– Give the minister and spouse practical training and experience at the local-church level under th supervision of a pastor.
– Develop the scriptural discipline of submission (Romans 13:1 and Hebrews 13:17)
– Provide commitment between the Church of God and the minister
– Develop in ministers the proper attitudes toward the church, the ministry, fellow ministers, and the people whom they serve
– Assist new ministers in discovering their own talents and styles for evangelistic outreach, pastoral reponsibilities, other areas of ministry, and for determining further training needs.
MIP provides intensive training under the direction of a supervising pastor for a period of eight months. The studies are completed through individual study by using the Internet study venue or the DVD study venue. MIP candidates are assigned to supervising pastors who will provide knowledge about ministry and give opportunity to develop skills for ministry during a supervised practicum. The assignments of MIP candidates to supervising pastors are made on the basis of personal training needs, geographical factors, and availability. The eight monthly seminars cover a range of materials that address ministry topics and issues. The seminars complement and add to the experience of the supervised practicum.

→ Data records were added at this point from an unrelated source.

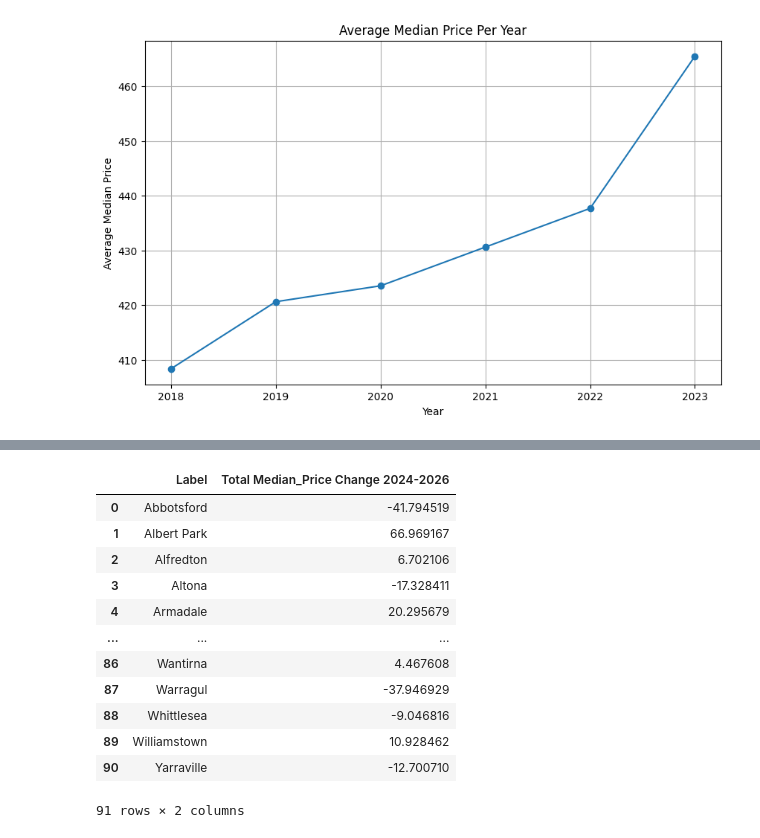
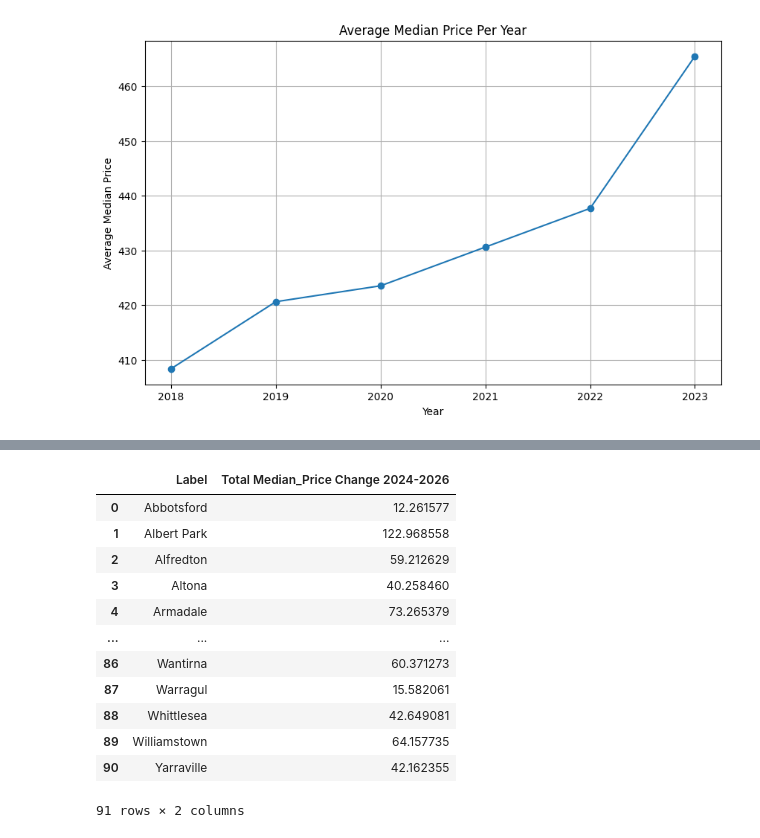
Before and after one commit to MAST30034-AppliedDataScience/project-2-group-real-estate-hexosergeantchelelebratebonitz, a Jupyter notebook: notebooks/Can/Modelling.ipynb, the cells around one changed output, grey strips where cells are left out. Cells and saved outputs as stored; diff of their text form; code cells hidden in the pictures.

```diff
--- a/notebooks/Can/Modelling.ipynb
+++ b/notebooks/Can/Modelling.ipynb
@@ -552,7 +552,7 @@ plt.show()
 # %% [output]
 [figure]
 # %%
-data_long_all_branch_encoded = pd.get_dummies(data_long_all_branch, columns=['Label', 'Year'])
+data_long_all_branch_encoded = pd.get_dummies(data_long_all_branch, columns=['Label'])
 data_long_all_branch_train = data_long_all_branch.dropna()
 data_long_all_branch_encoded_train = data_long_all_branch_encoded.dropna()
 data_long_all_branch_encoded_test = data_long_all_branch_encoded[data_long_all_branch_encoded.isna().any(axis=1)]
@@ -601,7 +601,7 @@ y_test = lasso.predict(X_test_scaled)
 data_long_all_branch_encoded_test['Median_Price'] = y_test
 
 # Decode the 'Year' columns back to their original form
-data_long_all_branch_encoded_test['Year'] = data_long_all_branch_encoded_test.filter(like='Year_').idxmax(axis=1).str.replace('Year_', '')
+#data_long_all_branch_encoded_test['Year'] = data_long_all_branch_encoded_test.filter(like='Year_').idxmax(axis=1).str.replace('Year_', '')
 data_long_all_branch_encoded_test['Label'] = data_long_all_branch_encoded_test.filter(like='Label_').idxmax(axis=1).str.replace('Label_', '')
 # Drop the encoded columns
 encoded_columns = data_long_all_branch_encoded_test.filter(like='Label_').columns.tolist() + data_long_all_branch_encoded_test.filter(like='Year_').columns.tolist()
@@ -661,31 +656,32 @@ data_long_final_branch
 # %%
 data_long_final_branch['Lagged Income'] = data_long_final_branch.groupby('Label')['Income'].shift(1)
 data_long_final_branch['Lagged Population'] = data_long_final_branch.groupby('Label')['Population'].shift(1)
 data_long_final_branch['Lagged Median_Price'] = data_long_final_branch.groupby('Label')['Median_Price'].shift(1)
 
-data_long_final_branch['Median_Price Growth'] = (data_long_final_branch['Median_Price'] - data_long_final_branch['Lagged Median_Price']) / data_long_final_branch['Lagged Median_Price']
+data_long_final_branch['Median_Price Growth'] = (data_long_final_branch['Median_Price'] - data_long_final_branch['Lagged Median_Price']) #/ data_long_final_branch['Lagged Median_Price']
+data_long_final_branch['Median_Price pcnt growth'] = ((data_long_final_branch['Median_Price'] - data_long_final_branch['Lagged Median_Price']) / data_long_final_branch['Lagged Median_Price'])*100
 
 # Calculate the change in Median Price from 2024-2026 in each suburb
 data_long_final_branch['Median_Price Change'] = data_long_final_branch.groupby('Label')['Median_Price'].diff()
 
 # Filter the data for the years 2024-2026
 data_2024_2026 = data_long_final_branch[data_long_final_branch['Year'].isin(['2024', '2025', '2026'])]
 
 # Calculate the change in Median Price from 2024-2026 for each suburb
 median_price_change = data_2024_2026.groupby('Label')['Median_Price Change'].sum().reset_index()
 median_price_change.rename(columns={'Median_Price Change': 'Total Median_Price Change 2024-2026'}, inplace=True)
 median_price_change
 # %% [output]
 |  | Label | Total Median_Price Change 2024-2026 |
-| 0 | Abbotsford | -41.794519 |
-| 1 | Albert Park | 66.969167 |
-| 2 | Alfredton | 6.702106 |
-| 3 | Altona | -17.328411 |
-| 4 | Armadale | 20.295679 |
+| 0 | Abbotsford | 12.261577 |
+| 1 | Albert Park | 122.968558 |
+| 2 | Alfredton | 59.212629 |
+| 3 | Altona | 40.258460 |
+| 4 | Armadale | 73.265379 |
 | ... | ... | ... |
-| 86 | Wantirna | 4.467608 |
-| 87 | Warragul | -37.946929 |
-| 88 | Whittlesea | -9.046816 |
-| 89 | Williamstown | 10.928462 |
-| 90 | Yarraville | -12.700710 |
+| 86 | Wantirna | 60.371273 |
+| 87 | Warragul | 15.582061 |
+| 88 | Whittlesea | 42.649081 |
+| 89 | Williamstown | 64.157735 |
+| 90 | Yarraville | 42.162355 |
 91 rows × 2 columns
```
Also changed, not shown: parts of 9 cells of this notebook.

During the training period, the candidates and spouses follow a daily schedule of spiritual, study, and physical assignments. These involve the completion of studies, the supervised practicum, the eight seminars, and evaluations by the supervising pastor, as well as interviews at the monthly seminars.
At the conclusion of the training period, MIP candidates are commissioned and awarded a certificate of completion from Ministerial Development/School of Ministry. All students who successfully complete MIP will also receive 16 hours of credit from the School of Ministry. These CIMS credits may be transferred upon enrollment in any Church of God undergraduate college or university.
To apply for MIP, contact the denominational offices in your state or region. Ministers outside the United States should contact their national offices.
An Exhorter desiring to advance to the rank of Ordained Minister must complete an Ordained Minister/Ministerial Internship Program (MIP) Application. After successful completion of MIP, one is ready to purchase an Ordained Minister Study Guide and is eligible to test for Ordained Minister credentials.
In an effort to broaden the ministerial training experience, specializations in ministries are offered in the MIP. The specializations are (1) assistant pastor ministry, (2) chaplaincy, (3) children’s ministry, (4) Christian education ministry, (5) church planting, and (6) youth ministry. If applicants want to specialize in one of these ministries, they should contact the state MIP coordinator in their states.